The Medicare and Medicaid EHR Incentive Programs were established to encourage the use of health information technology by offering incentive payments to EPs and hospitals who demonstrate “meaningful use” of certified EHR technology. To evaluate CMS’s oversight of the EHR Incentive Programs, the OIG reviewed a random sample of payments made to 100 EPs between May 2011 to June 2014, all payments made to EPs who switched between Medicare and Medicaid Incentive Programs during the period, and all payments to EPs who died during the period. The sample showed that CMS made payments to EPs who used inadequately certified technology and EPs that failed to demonstrate meaningful use. Specifically, EPs who received payments during the review period did not maintain adequate documentation to support their meaningful use attestations. The study also showed that EPs who switched between Medicaid and Medicare Programs received payments under both programs in the same year when they should have only received payment under one of the programs.
The OIG has recommended that CMS (i) recover $291,000 in payments made to the sampled EPs who did not meet meaningful use requirements; (ii) attempt to recover the estimated $729.4 million in inappropriate incentive payments; and (iii) recover $2.3 million in overpayments to the sampled EPs who switched between Medicare and Medicaid programs. As of June 2014, the end of the study period, Medicare had made approximately $6 billion in EHR incentive payments to EPs.
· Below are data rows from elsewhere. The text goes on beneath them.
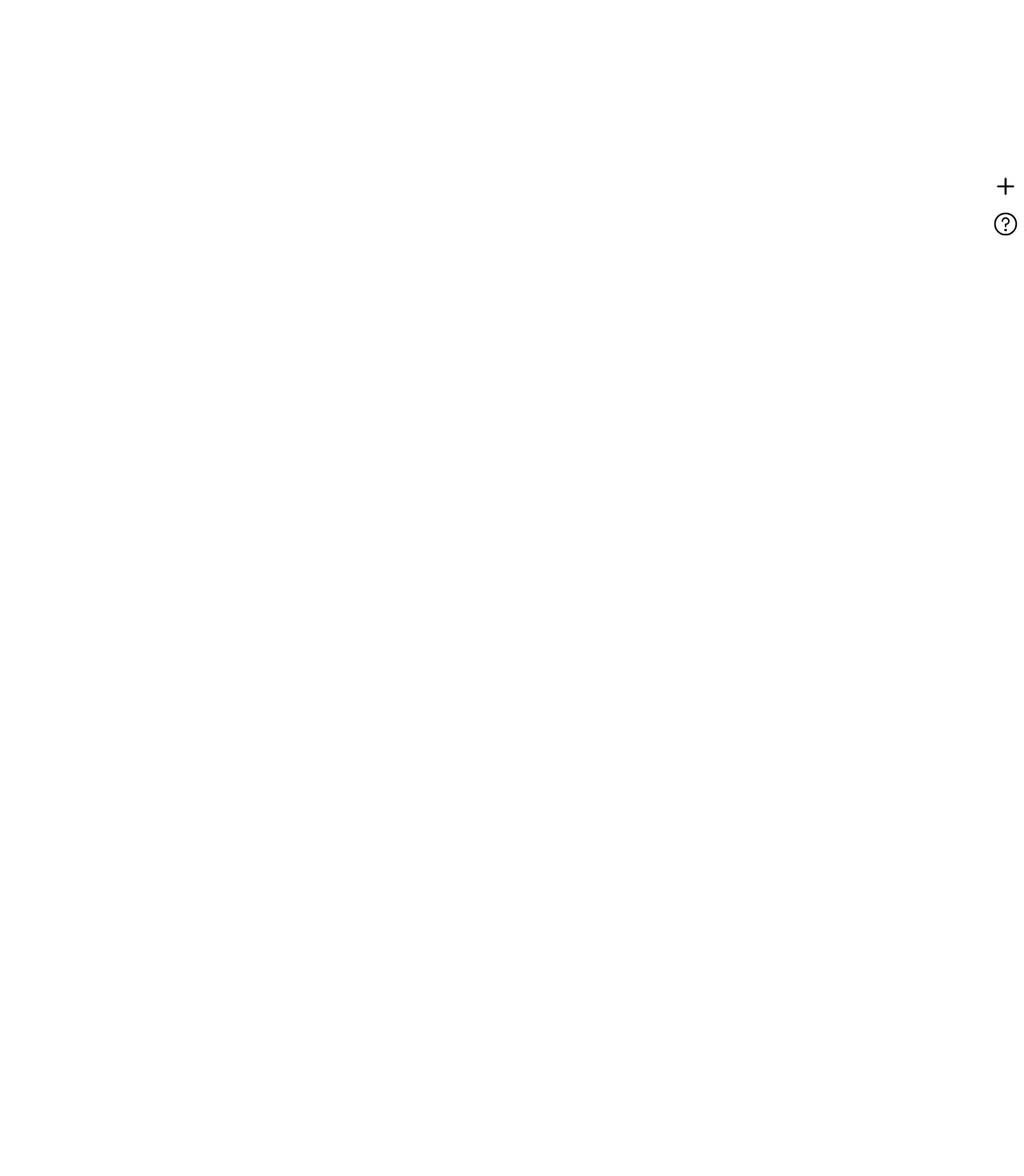
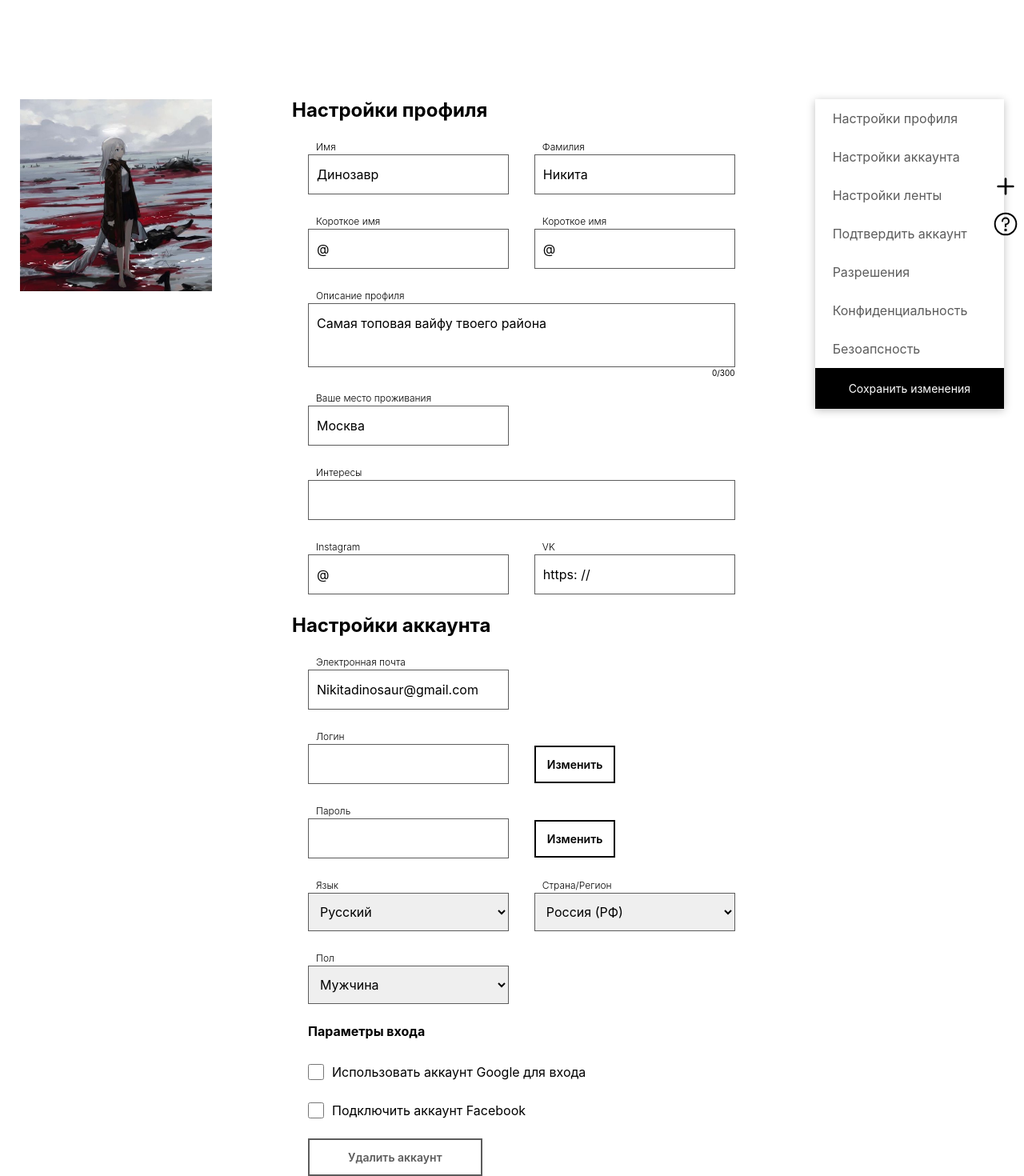
Before and after one commit to Interplar-Creative-Studio/era-frontend, a React (Create React App) app: page /personalSettings in a window 1280 px wide. Shown: the part 138-1608 px from the top of the page at 80% size. Before the commit the page ends 800 px from the top, so only its background shows below. Built offline with nearby package versions, Linux system fonts and the light colour scheme.

Commit message:
Создание Персональной страницы

```diff
--- a/src/MainAppication/Container/Container.js
+++ b/src/MainAppication/Container/Container.js
@@ -11,7 +11,7 @@ export const Container = (props) => {
     return (
         <Switch>
             <Route exact path="/">
-                <Redirect to={PERSONAL}/>
+                <Redirect to={PERSONAL_SETTINGS}/>
             </Route>
             <Route path={PAGE} render={() => <PicturesMainPage/>}/>
             <Route path={PERSONAL} render={() => <PersonalPage/>}/>
--- /dev/null
+++ b/src/MainAppication/Container/Pages/PersonalSettingsPage/Input/Input.js
@@ -0,0 +1,10 @@
+import React from "react";
+
+export const Input = (props) => {
+    return(
+        <div className={props.className}>
+            <p>{props.text}</p>
+            <input type={props.type} id={props.id ?? ""} placeholder={props.placeholder}/>
+        </div>
+    );
+};
--- a/src/MainAppication/Container/Pages/PersonalSettingsPage/PersonalSettingsPage.js
+++ b/src/MainAppication/Container/Pages/PersonalSettingsPage/PersonalSettingsPage.js
@@ -1,9 +1,104 @@
 import React from "react";
+import {PersonalAvatar} from "../PersonalPage/PersonalInfo/PersonalAvatar/PersonalAvatar";
+import {Input} from "./Input/Input";
+import {Textarea} from "./Textarea/Textarea";
 
 export const PersonalSettingsPage = (props) => {
     return(
-        <div>
-
+        <div className="container">
+            <div className="personal-area__settings">
+                <a href="#"><PersonalAvatar img={"assets/img/testImg2.png"}/></a>
+                <div className="personal-area__settings__area">
+                    <div className="personal-area__settings__area__profile">
+                        <h2>Настройки профиля</h2>
+                        <div className="personal-area__settings__area__profile__personal-information">
+                            <Input text={"Имя"} type={"text"} placeholder={"Динозавр"} className={"personal-area__settings__area__profile__personal-information__input-simple"}/>
+                            <Input text={"Фамилия"} type={"text"} placeholder={"Никита"} className={"personal-area__settings__area__profile__personal-information__input-simple"}/>
+                            <Input text={"Короткое имя"} type={"text"} placeholder={"@"} className={"personal-area__settings__area__profile__personal-information__input-simple"}/>
+                            <Input text={"Короткое имя"} type={"text"} placeholder={"@"} className={"personal-area__settings__area__profile__personal-information__input-simple"}/>
+                            <Textarea text={"Описание профиля"} placeholder={"Самая топовая вайфу твоего района"} maxlength="300" id={"taNumber"}/>
+                            <Input text={"Ваше место проживания"} type={"text"} placeholder={"Москва"} className={"personal-area__settings__area__profile__personal-information__input-simple"}/>
+                            <Input text={"Интересы"} type={"text"} id={"interestsTa"} className={"personal-area__settings__area__profile__personal-information__interests"}/>
+                            <Input text={"Instagram"} type={"text"} placeholder={"@"} className={"personal-area__settings__area__profile__personal-information__input-simple"}/>
+                            <Input text={"VK"} type={"text"} placeholder={"https: //"} className={"personal-area__settings__area__profile__personal-information__input-simple"}/>
+                        </div>
+                    </div>
+                    <div className="personal-area__settings__area__account">
+                        <h2>Настройки аккаунта</h2>
+                        <div className="personal-area__settings__area__account__personal-information">
+                            <div className="personal-area__settings__area__account__personal-information__input-simple simple-input">
+                                <div className="simple-input">
+                                    <p>Электронная почта</p>
+                                    <input type="email" placeholder="Nikitadinosaur@gmail.com"/>
+                                </div>
+                            </div>
+                            <div className="personal-area__settings__area__account__personal-information__input-simple">
+                                <div className="simple-input">
+                                    <p>Логин</p>
+                                    <input type="text"/>
+                                </div>
+                                <div className="input-button"><a href="#">Изменить</a></div>
+                            </div>
+                            <div className="personal-area__settings__area__account__personal-information__input-simple">
+                                <div className="simple-input">
+                                    <p>Пароль</p>
+                                    <input type="password"/>
+                                </div>
+                                <div className="input-button"><a href="#">Изменить</a></div>
+                            </div>
+                            <div className="personal-area__settings__area__account__personal-information__input-simple">
+                                <div className="simple-input simple-select">
+                                    <p>Язык</p>
+                                    <select>
+                                        <option value="0">Русский</option>
+                                        <option value="1">Украинсикй</option>
+                                    </select>
+                                </div>
+                                <div className="simple-input simple-select">
+                                    <p>Страна/Регион</p>
+                                    <select>
+                                        <option value="0">Россия (РФ)</option>
+                                        <option value="1">Украина</option>
+                                    </select>
+                                </div>
+                            </div>
+                            <div className="personal-area__settings__area__account__personal-information__input-simple">
+                                <div className="simple-input simple-select">
+                                    <p>Пол</p>
+                                    <select>
+                                        <option value="0">Мужчина</option>
+                                        <option value="1">Женщина</option>
+                                    </select>
+                                </div>
+                            </div>
+                            <div className="personal-area__settings__area__account__personal-information__input-radio">
+                                <h3>Параметры входа</h3>
+                                <div className="inputs-radio">
+                                    <input type="checkbox" id="radioGoogle"/>
+                                        <label form="radioGoogle">Использовать аккаунт Google для входа</label>
+                                </div>
+                                <div className="inputs-radio">
+                                    <input type="checkbox" id="radioFacebook"/>
+                                        <label form="radioFacebook">Подключить аккаунт Facebook</label>
+                                </div>
+                            </div>
+                            <div className="personal-area__settings__area__account__personal-information__delete-button"><a href="#">Удалить аккаунт</a></div>
+                        </div>
+                    </div>
+                </div>
+                <div className="personal-area__settings__menu">
+                    <ul>
+                        <li><a href="#">Настройки профиля</a></li>
+                        <li><a href="#">Настройки аккаунта</a></li>
+                        <li><a href="#">Настройки ленты</a></li>
+                        <li><a href="#">Подтвердить аккаунт</a></li>
+                        <li><a href="#">Разрешения</a></li>
+                        <li><a href="#">Конфиденциальность</a></li>
+                        <li><a href="#">Безоапсность</a></li>
+                    </ul>
+                    <div className="personal-area__settings__menu__button"><a href="#">Сохранить изменения</a></div>
+                </div>
+            </div>
         </div>
     );
 };
--- /dev/null
+++ b/src/MainAppication/Container/Pages/PersonalSettingsPage/Textarea/Textarea.js
@@ -0,0 +1,13 @@
+import React from "react";
+
+export const Textarea = (props) => {
+    return(
+        <div className="personal-area__settings__area__profile__personal-information__text-area">
+            <p>{props.text}</p>
+            <textarea id="ta" placeholder={props.placeholder} maxLength={props.maxLength}>
+
+            </textarea>
+            <div><span id={props.id}>0</span><span>/300</span></div>
+        </div>
+    );
+};
--- a/src/UrlsConst.js
+++ b/src/UrlsConst.js
@@ -4,6 +4,7 @@ export const PERSONAL = "/personal";
 export const PAGE = "/page";
 export const PERSONAL_SETTINGS = "/personalSettings";
 
+
 export const PERSONAL_GALLERY = "/personal/gallery";
 export const PERSONAL_COLLECTIONS  = "/personal/collections";
 export const PERSONAL_STATISTICS = "/personal/statistics";
```
Also changed, not shown: src/MainAppication/Container/Pages/PersonalPageSettings/PersonalPageSettings.js (added).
In response to the report, CMS has vowed to strengthen the integrity of the EHR Incentive Programs, including through the continued use of targeted risk-based audits. EPs receiving incentive payments should review documentation requirements to ensure they are prepared to adequately demonstrate meaningful use and compliance with federal requirements in the event of an audit.